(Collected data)
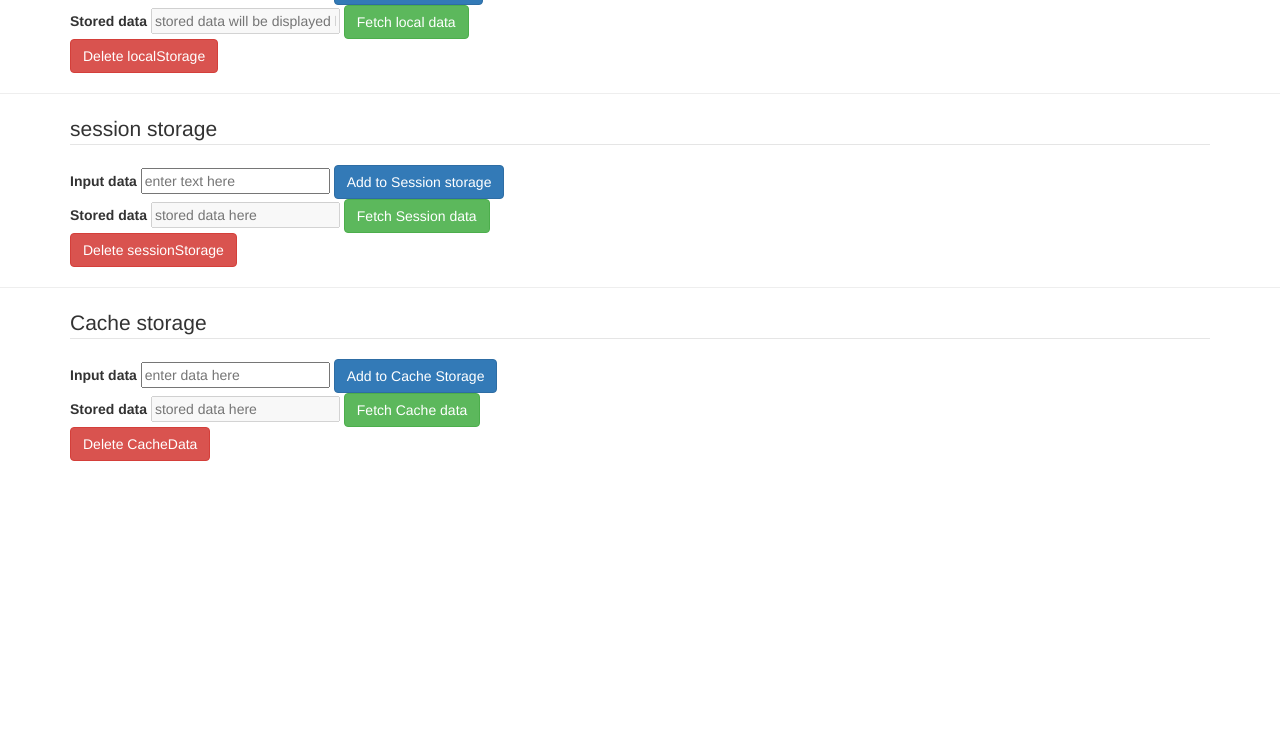
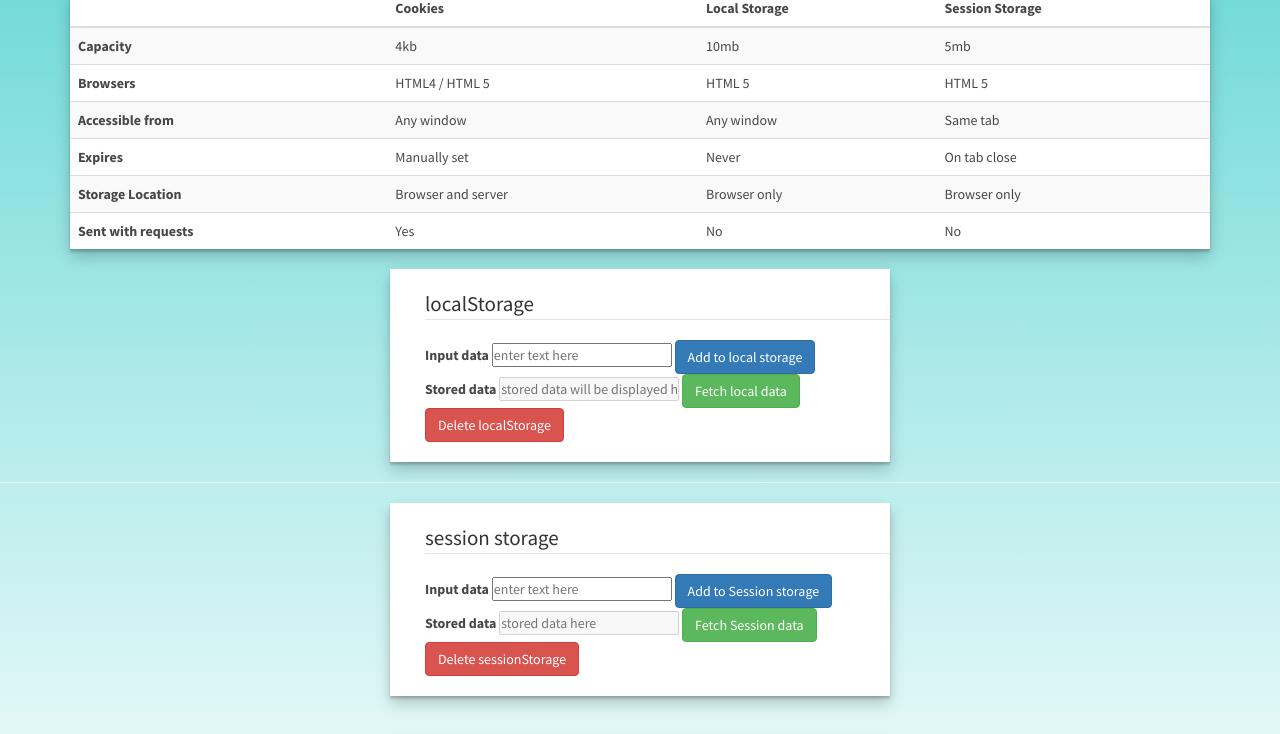
Before and after one commit to hi-manshu-kumar/Browser-Storage, a plain HTML site: page index.html in a window 1280 px wide. Shown: the part 80-814 px from the top of the page. Drawn offline with nearby package versions, Linux system fonts and the light colour scheme.

Commit message:
css added

```diff
--- /dev/null
+++ b/assets/index.css
@@ -0,0 +1,42 @@
+@import url('https://fonts.googleapis.com/css?family=Source+Sans+Pro:200,200i,300,300i,400,400i,600,600i,700,700i,900,900i|Monoton');
+@import url('https://fonts.googleapis.com/icon?family=Material+Icons');
+
+* {
+    padding: 0;
+    margin: 0;
+    box-sizing: border-box;
+}
+
+body {
+    background: linear-gradient(to bottom, #68d8d6, #ffffff);
+    color: #454749;
+
+    font-family: 'Source Sans Pro', sans-serif;
+}
+
+table {
+    background: white;
+}
+
+.table {
+    margin-top: 10px;
+    box-shadow: 0px 0px 3px 5px black;
+    box-shadow: 0 .75rem 1.5rem rgba(0, 0, 0, 0.2), 0 .25rem .25rem rgba(0, 0, 0, 0.2);
+}
+
+.tile {
+    background-color: #ffffff;
+    border-radius: .1rem;
+    box-shadow: 0 .75rem 1.5rem rgba(0, 0, 0, 0.2), 0 .25rem .25rem rgba(0, 0, 0, 0.2);
+    width: 100%;
+    position: relative;
+    margin: 0 auto;
+    min-width: 500px;
+    max-width: 24rem;
+    overflow: hidden;
+    padding: 2rem;
+}
+
+.center{
+    margin: 0 auto;
+}
--- a/index.html
+++ b/index.html
@@ -6,13 +6,66 @@
     <meta name="viewport" content="width=device-width, initial-scale=1.0">
     <meta http-equiv="X-UA-Compatible" content="ie=edge">
     <title>Browser storage</title>
-    <!-- <link rel="stylesheet" href="https://stackpath.bootstrapcdn.com/bootstrap/4.1.3/css/bootstrap.min.css"> -->
     <script src="./assets/index.js"></script>
     <link rel="stylesheet" href="//maxcdn.bootstrapcdn.com/bootstrap/3.3.7/css/bootstrap.min.css" integrity="sha384-BVYiiSIFeK1dGmJRAkycuHAHRg32OmUcww7on3RYdg4Va+PmSTsz/K68vbdEjh4u"
-        crossorigin="anonymous">
+    crossorigin="anonymous">
+    <link rel="stylesheet" href="./assets/index.css">
 </head>
 
 <body>
+
+    <div class="container">
+        <h1 class="text-center">Cookies vs. Local Storage vs. Session Storage</h1>
+        <table class="table table-striped">
+            <thead class="thead-inverse">
+                <tr>
+                    <th></th>
+                    <th>Cookies</th>
+                    <th>Local Storage</th>
+                    <th>Session Storage</th>
+                </tr>
+            </thead>
+            <tbody>
+                <tr>
+                    <th scope="row">Capacity</th>
+                    <td>4kb</td>
+                    <td>10mb</td>
+                    <td>5mb</td>
+                </tr>
+                <tr>
+                    <th scope="row">Browsers</th>
+                    <td>HTML4 / HTML 5</td>
+                    <td>HTML 5</td>
+                    <td>HTML 5</td>
+                </tr>
+                <tr>
+                    <th scope="row">Accessible from</th>
+                    <td>Any window</td>
+                    <td>Any window</td>
+                    <td>Same tab</td>
+                </tr>
+                <tr>
+                    <th scope="row">Expires</th>
+                    <td>Manually set</td>
+                    <td>Never</td>
+                    <td>On tab close</td>
+                </tr>
+                <tr>
+                    <th scope="row">Storage Location</th>
+                    <td>Browser and server</td>
+                    <td>Browser only</td>
+                    <td>Browser only</td>
+                </tr>
+                <tr>
+                    <th scope="row">Sent with requests</th>
+                    <td>Yes</td>
+                    <td>No</td>
+                    <td>No</td>
+                </tr>
+            </tbody>
+        </table>
+    </div>
+    <div class="tile">
     <div class="container">
         <fieldset>
             <legend>
@@ -27,11 +80,13 @@
             <input type="text" id="outputtxt" placeholder="stored data will be displayed here" disabled>
             <button id="fetch" class="btn btn-success">Fetch local data</button> <br>
 
-            <button class="btn btn-danger" id="deleteLS">Delete localStorage</button>
+            <button class="btn btn-danger center" id="deleteLS">Delete localStorage</button>
         </fieldset>
     </div>
+</div>
     <hr>
 
+    <div class="tile">
     <div class="container">
         <fieldset>
             <legend>session storage</legend>
@@ -44,11 +99,13 @@
             <input type="text" placeholder="stored data here" id="outputtxtS" value="" disabled>
             <button id="fetchS" class="btn btn-success">Fetch Session data</button> <br>
 
-            <button class="btn btn-danger" id="deleteSS">Delete sessionStorage</button>
+            <button class="btn btn-danger center" id="deleteSS">Delete sessionStorage</button>
         </fieldset>
+    </div>
     </div>
     <hr>
 
+    <div class="tile">
     <div class="container">
         <fieldset>
             <legend>Cache storage</legend>
@@ -58,11 +115,14 @@
             <button id="addC" class="btn btn-primary">Add to Cache Storage</button> <br>
 
             <label for="">Stored data</label>
-            <input type="text" placeholder="stored data here" id="outputtxtC" disabled >
+            <input type="text" placeholder="stored data here" id="outputtxtC" disabled>
             <button id="fetchC" class="btn btn-success">Fetch Cache data</button> <br>
 
-            <button class="btn btn-danger" id="deleteCS">Delete CacheData</button>
+            <button class="btn btn-danger center" id="deleteCS">Delete CacheData</button>
         </fieldset>
     </div>
+    </div>
+
 </body>
+
 </html>
```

*ASSIGNMENT:* What the answer needs is every record above, exactly as written, and no pictures.

*RESPONSE BOX:*
Before and after one commit to hi-manshu-kumar/Browser-Storage, a plain HTML site: page index.html in a window 1280 px wide. Shown: the part 80-814 px from the top of the page. Drawn offline with nearby package versions, Linux system fonts and the light colour scheme.

Commit message:
css added

```diff
--- /dev/null
+++ b/assets/index.css
@@ -0,0 +1,42 @@
+@import url('https://fonts.googleapis.com/css?family=Source+Sans+Pro:200,200i,300,300i,400,400i,600,600i,700,700i,900,900i|Monoton');
+@import url('https://fonts.googleapis.com/icon?family=Material+Icons');
+
+* {
+    padding: 0;
+    margin: 0;
+    box-sizing: border-box;
+}
+
+body {
+    background: linear-gradient(to bottom, #68d8d6, #ffffff);
+    color: #454749;
+
+    font-family: 'Source Sans Pro', sans-serif;
+}
+
+table {
+    background: white;
+}
+
+.table {
+    margin-top: 10px;
+    box-shadow: 0px 0px 3px 5px black;
+    box-shadow: 0 .75rem 1.5rem rgba(0, 0, 0, 0.2), 0 .25rem .25rem rgba(0, 0, 0, 0.2);
+}
+
+.tile {
+    background-color: #ffffff;
+    border-radius: .1rem;
+    box-shadow: 0 .75rem 1.5rem rgba(0, 0, 0, 0.2), 0 .25rem .25rem rgba(0, 0, 0, 0.2);
+    width: 100%;
+    position: relative;
+    margin: 0 auto;
+    min-width: 500px;
+    max-width: 24rem;
+    overflow: hidden;
+    padding: 2rem;
+}
+
+.center{
+    margin: 0 auto;
+}
--- a/index.html
+++ b/index.html
@@ -6,13 +6,66 @@
     <meta name="viewport" content="width=device-width, initial-scale=1.0">
     <meta http-equiv="X-UA-Compatible" content="ie=edge">
     <title>Browser storage</title>
-    <!-- <link rel="stylesheet" href="https://stackpath.bootstrapcdn.com/bootstrap/4.1.3/css/bootstrap.min.css"> -->
     <script src="./assets/index.js"></script>
     <link rel="stylesheet" href="//maxcdn.bootstrapcdn.com/bootstrap/3.3.7/css/bootstrap.min.css" integrity="sha384-BVYiiSIFeK1dGmJRAkycuHAHRg32OmUcww7on3RYdg4Va+PmSTsz/K68vbdEjh4u"
-        crossorigin="anonymous">
+    crossorigin="anonymous">
+    <link rel="stylesheet" href="./assets/index.css">
 </head>
 
 <body>
+
+    <div class="container">
+        <h1 class="text-center">Cookies vs. Local Storage vs. Session Storage</h1>
+        <table class="table table-striped">
+            <thead class="thead-inverse">
+                <tr>
+                    <th></th>
+                    <th>Cookies</th>
+                    <th>Local Storage</th>
+                    <th>Session Storage</th>
+                </tr>
+            </thead>
+            <tbody>
+                <tr>
+                    <th scope="row">Capacity</th>
+                    <td>4kb</td>
+                    <td>10mb</td>
+                    <td>5mb</td>
+                </tr>
+                <tr>
+                    <th scope="row">Browsers</th>
+                    <td>HTML4 / HTML 5</td>
+                    <td>HTML 5</td>
+                    <td>HTML 5</td>
+                </tr>
+                <tr>
+                    <th scope="row">Accessible from</th>
+                    <td>Any window</td>
+                    <td>Any window</td>
+                    <td>Same tab</td>
+                </tr>
+                <tr>
+                    <th scope="row">Expires</th>
+                    <td>Manually set</td>
+                    <td>Never</td>
+                    <td>On tab close</td>
+                </tr>
+                <tr>
+                    <th scope="row">Storage Location</th>
+                    <td>Browser and server</td>
+                    <td>Browser only</td>
+                    <td>Browser only</td>
+                </tr>
+                <tr>
+                    <th scope="row">Sent with requests</th>
+                    <td>Yes</td>
+                    <td>No</td>
+                    <td>No</td>
+                </tr>
+            </tbody>
+        </table>
+    </div>
+    <div class="tile">
     <div class="container">
         <fieldset>
             <legend>
@@ -27,11 +80,13 @@
             <input type="text" id="outputtxt" placeholder="stored data will be displayed here" disabled>
             <button id="fetch" class="btn btn-success">Fetch local data</button> <br>
 
-            <button class="btn btn-danger" id="deleteLS">Delete localStorage</button>
+            <button class="btn btn-danger center" id="deleteLS">Delete localStorage</button>
         </fieldset>
     </div>
+</div>
     <hr>
 
+    <div class="tile">
     <div class="container">
         <fieldset>
             <legend>session storage</legend>
@@ -44,11 +99,13 @@
             <input type="text" placeholder="stored data here" id="outputtxtS" value="" disabled>
             <button id="fetchS" class="btn btn-success">Fetch Session data</button> <br>
 
-            <button class="btn btn-danger" id="deleteSS">Delete sessionStorage</button>
+            <button class="btn btn-danger center" id="deleteSS">Delete sessionStorage</button>
         </fieldset>
+    </div>
     </div>
     <hr>
 
+    <div class="tile">
     <div class="container">
         <fieldset>
             <legend>Cache storage</legend>
@@ -58,11 +115,14 @@
             <button id="addC" class="btn btn-primary">Add to Cache Storage</button> <br>
 
             <label for="">Stored data</label>
-            <input type="text" placeholder="stored data here" id="outputtxtC" disabled >
+            <input type="text" placeholder="stored data here" id="outputtxtC" disabled>
             <button id="fetchC" class="btn btn-success">Fetch Cache data</button> <br>
 
-            <button class="btn btn-danger" id="deleteCS">Delete CacheData</button>
+            <button class="btn btn-danger center" id="deleteCS">Delete CacheData</button>
         </fieldset>
     </div>
+    </div>
+
 </body>
+
 </html>
```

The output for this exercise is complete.